I’ve shared a lot of advice and personal experiences about marriage in this blog, and many readers like you have responded with great stories, questions, and tips of their own that have made the blog posts even better. But the comments that grip me more than any others are the genuinely unguarded expressions of pain from those in a hurting marriage. That hurt might come from years of critical words, withholding of physical affection, an ongoing lack of intimacy, or general neglect in a marriage. Or it might be serious or unbearable pain stemming from a history of abuse, an affair, or an addiction. These contributing factors may complicate your efforts to repair your marriage.
Wounds in a marriage, big or small, can be difficult to deal with. During a recent conversation with a friend who has been navigating through some painful things in his own marriage, I realized that there’s an important choice that faces every man and woman when dealing with these wounds in marriage. Every husband and wife can either choose to cover festering wounds in their relationship and prevent healing or choose to expose those wounds and promote healing.
There are several reasons why a spouse or couple might try to leave untreated, or even hide, the hurtful wounds in their marriage instead of exposing them. Here are just a few:
They refuse to admit to their spouse that they’ve done anything wrong in the relationship to contribute to the hurt. Or, they worry about being embarrassed and what a spouse, family, or friends would think if they really knew what happened to them.
They fear what they might lose if the hurt is exposed, and that loss seems to outweigh any good they might gain from getting healthy.
They already feel guilty about some of the things they have done or have been done to them, and don’t want or need anyone else to pile on.

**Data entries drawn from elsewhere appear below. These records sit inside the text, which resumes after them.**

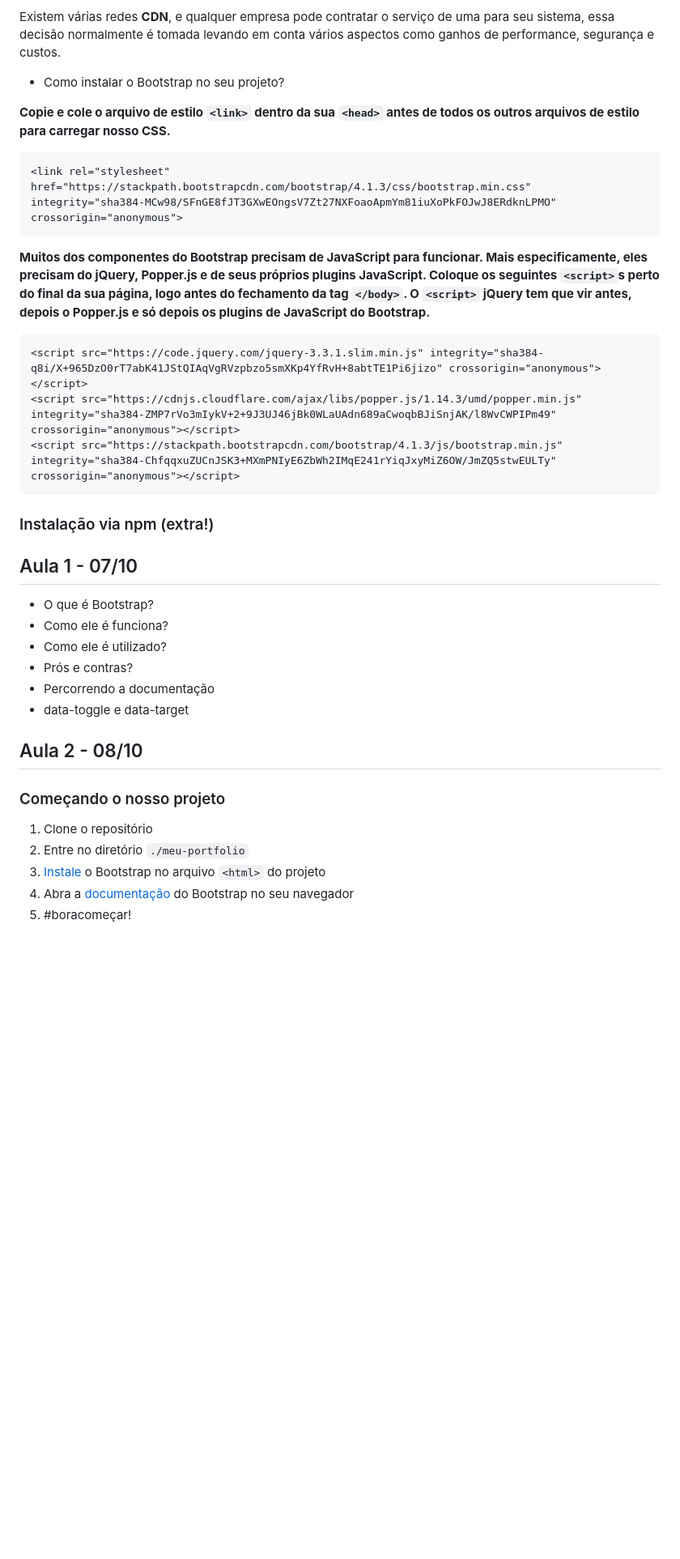
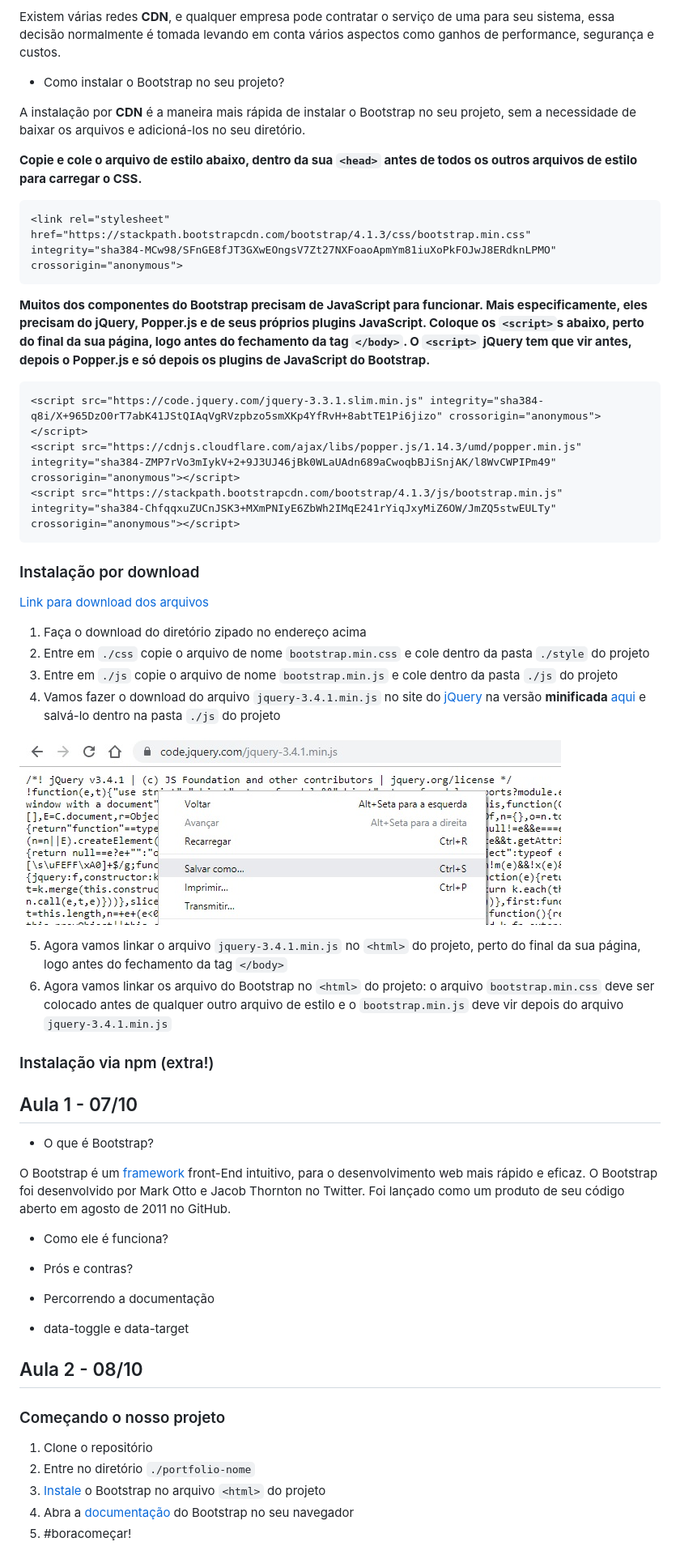
Before and after one commit to raissamartinsmenezes/T8-bootstrap-sass, a Markdown page: README.md, the part around one of its changes. Shown at 81% size. Drawn GitHub-style; pictures changed too: imagens/salvar-como-jquery.jpg (added); blank space fills up the shorter version.

Commit message:
adiciona arquivos e alterações do README.md

````diff
--- a/README.md
+++ b/README.md
@@ -16,13 +16,15 @@ Existem várias redes **CDN**, e qualquer empresa pode contratar o serviço de u
 
 - Como instalar o Bootstrap no seu projeto?
 
-**Copie e cole o arquivo de estilo `<link>` dentro da sua `<head>` antes de todos os outros arquivos de estilo para carregar nosso CSS.**
+A instalação por **CDN** é a maneira mais rápida de instalar o Bootstrap no seu projeto, sem a necessidade de baixar os arquivos e adicioná-los no seu diretório.
+
+**Copie e cole o arquivo de estilo abaixo, dentro da sua `<head>` antes de todos os outros arquivos de estilo para carregar o CSS.**
 
 ```
 <link rel="stylesheet" href="https://stackpath.bootstrapcdn.com/bootstrap/4.1.3/css/bootstrap.min.css" integrity="sha384-MCw98/SFnGE8fJT3GXwEOngsV7Zt27NXFoaoApmYm81iuXoPkFOJwJ8ERdknLPMO" crossorigin="anonymous">
 ```
 
-**Muitos dos componentes do Bootstrap precisam de JavaScript para funcionar. Mais especificamente, eles precisam do jQuery, Popper.js e de seus próprios plugins JavaScript. Coloque os seguintes `<script>`s perto do final da sua página, logo antes do fechamento da tag `</body>`. O `<script>` jQuery tem que vir antes, depois o Popper.js e só depois os plugins de JavaScript do Bootstrap.**
+**Muitos dos componentes do Bootstrap precisam de JavaScript para funcionar. Mais especificamente, eles precisam do jQuery, Popper.js e de seus próprios plugins JavaScript. Coloque os `<script>`s abaixo, perto do final da sua página, logo antes do fechamento da tag `</body>`. O `<script>` jQuery tem que vir antes, depois o Popper.js e só depois os plugins de JavaScript do Bootstrap.**
 
 ```
 <script src="https://code.jquery.com/jquery-3.3.1.slim.min.js" integrity="sha384-q8i/X+965DzO0rT7abK41JStQIAqVgRVzpbzo5smXKp4YfRvH+8abtTE1Pi6jizo" crossorigin="anonymous"></script>
@@ -30,12 +32,29 @@ Existem várias redes **CDN**, e qualquer empresa pode contratar o serviço de u
 <script src="https://stackpath.bootstrapcdn.com/bootstrap/4.1.3/js/bootstrap.min.js" integrity="sha384-ChfqqxuZUCnJSK3+MXmPNIyE6ZbWh2IMqE241rYiqJxyMiZ6OW/JmZQ5stwEULTy" crossorigin="anonymous"></script>
 ```
 
+### Instalação por download
+[Link para download dos arquivos](https://getbootstrap.com.br/docs/4.1/getting-started/download/)
+
+1. Faça o download do diretório zipado no endereço acima
+2. Entre em `./css` copie o arquivo de nome `bootstrap.min.css` e cole dentro da pasta `./style` do projeto
+3. Entre em `./js` copie o arquivo de nome `bootstrap.min.js` e cole dentro da pasta `./js` do projeto
+4. Vamos fazer o download do arquivo `jquery-3.4.1.min.js` no site do [jQuery](https://jquery.com/download/) na versão **minificada** [aqui](https://code.jquery.com/jquery-3.4.1.min.js) e salvá-lo dentro na pasta `./js` do projeto
+
+![salvar-como-jquery](/imagens/salvar-como-jquery.jpg)
+
+5. Agora vamos linkar o arquivo `jquery-3.4.1.min.js` no `<html>` do projeto, perto do final da sua página, logo antes do fechamento da tag `</body>`
+6. Agora vamos linkar os arquivo do Bootstrap no `<html>` do projeto: o arquivo `bootstrap.min.css` deve ser colocado antes de qualquer outro arquivo de estilo e o `bootstrap.min.js` deve vir depois do arquivo `jquery-3.4.1.min.js`
+
 ### Instalação via npm (extra!)
 
 ## Aula 1 - 07/10
 - O que é Bootstrap?
+
+O Bootstrap é um [framework](https://tableless.github.io/iniciantes/manual/js/o-que-framework.html) front-End intuitivo, para o desenvolvimento web mais rápido e eficaz. O Bootstrap foi desenvolvido por Mark Otto e Jacob Thornton no Twitter. Foi lançado como um produto de seu código aberto em agosto de 2011 no GitHub.
+
 - Como ele é funciona?
-- Como ele é utilizado?
+
+
 - Prós e contras?
 - Percorrendo a documentação
 - data-toggle e data-target
@@ -43,7 +62,7 @@ Existem várias redes **CDN**, e qualquer empresa pode contratar o serviço de u
 ## Aula 2 - 08/10
 ### Começando o nosso projeto
 1. Clone o repositório
-2. Entre no diretório `./meu-portfolio`
+2. Entre no diretório `./portfolio-nome`
 3. [Instale](#instalação) o Bootstrap no arquivo `<html>` do projeto
 4. Abra a [documentação](#documentação) do Bootstrap no seu navegador
 5. #boracomeçar!
````
Also changed, not shown: other parts of README.md (+8 -8 lines), 4 other files.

Maybe the pain is all they’ve really ever known and so they just live with it because it’s tolerable.
They think, “What’s the use. We’ve talked about this over and over, but the same hurtful things are still being done. My spouse is never going to change. Things are never going to be different.”
In one of my posts, “Confession: My Wife and I Struggle Too,” I shared some challenges we’ve had in our marriage. Fortunately, they are all fixable issues we’ve worked through or are working on. What did Susan and I do to address these struggles and the ways we’ve sometimes hurt one another? We looked for credible, encouraging, experienced voices in books, other marriage resources, and seminars. We worked hard to identify problems, confess them, apologize to each other, and commit to working through them–together.
We also recognized that sometimes we needed an outside perspective. We have found those perspectives in places like a marriage class at church, a close, trusted couple we’ve known for years, and a marriage counselor. Yep…Mark and Susan Merrill have needed to lean on a professional counselor a time or two. And we wouldn’t change a thing. Read my previous blogs on 4 Ways to Know When It’s Time for Marriage Counseling and Finding a Good Marriage Counselor: Stacking the Deck in Your Favor. Here are some more steps on How to Heal a Wounded Heart.
So today, instead of ignoring or hiding your hurt, open it up and start treating it. Only then will the healing begin.
Is there a festering wound underneath the surface of your “got-it-together” life? Or, has there been healing of a past hurt? Please share your story with me in a comment below.